* Records for processing
—————
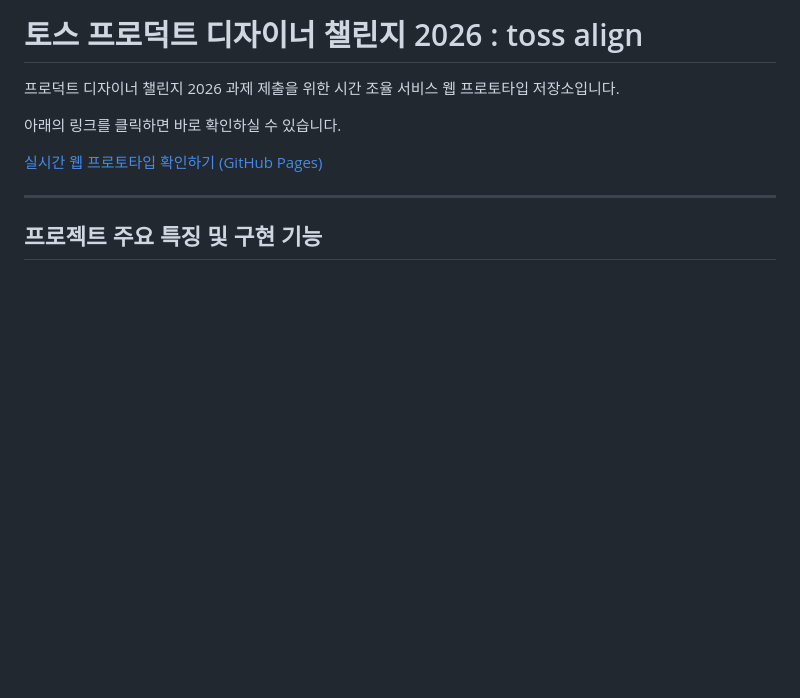
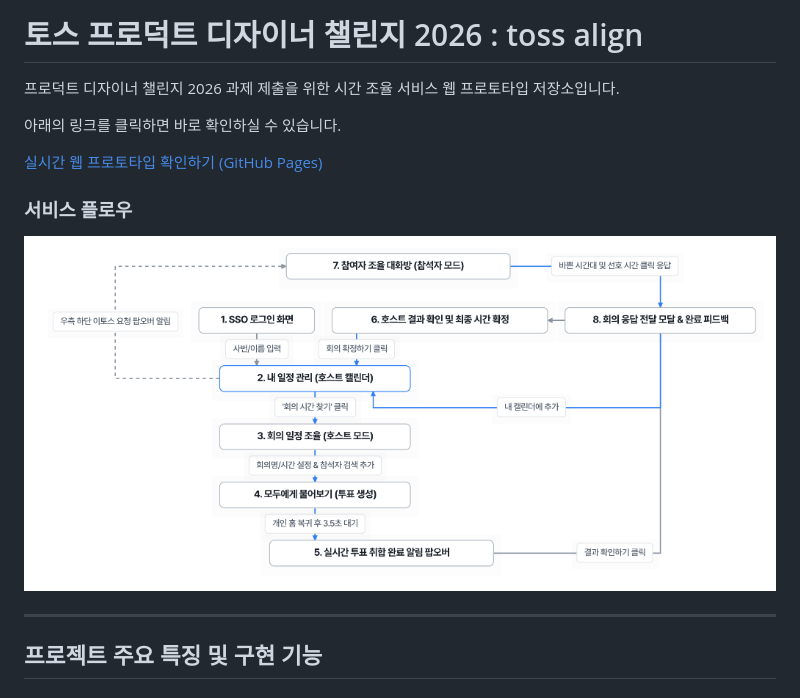
Before and after one commit to bobong0111/toss-challenge-2026, a Markdown page: README.md, the part around the change. Rendered like a GitHub page; pictures changed too: images/service_flow.png (added); blank space fills up the shorter version.

Commit message:
feat: README.md에 서비스 플로우 다이어그램 이미지 추가

```diff
--- a/README.md
+++ b/README.md
@@ -5,6 +5,9 @@
 아래의 링크를 클릭하면 바로 확인하실 수 있습니다.
 
 [실시간 웹 프로토타입 확인하기 (GitHub Pages)](https://bobong0111.github.io/toss-challenge-2026/)
+
+### 서비스 플로우
+![서비스 플로우](images/service_flow.png)
 
 ---
 
```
—————
* What you have to do
All lines in the entries above that include "README" should be found and copied.

* Output of the task
Before and after one commit to bobong0111/toss-challenge-2026, a Markdown page: README.md, the part around the change. Rendered like a GitHub page; pictures changed too: images/service_flow.png (added); blank space fills up the shorter version.
feat: README.md에 서비스 플로우 다이어그램 이미지 추가
--- a/README.md
+++ b/README.md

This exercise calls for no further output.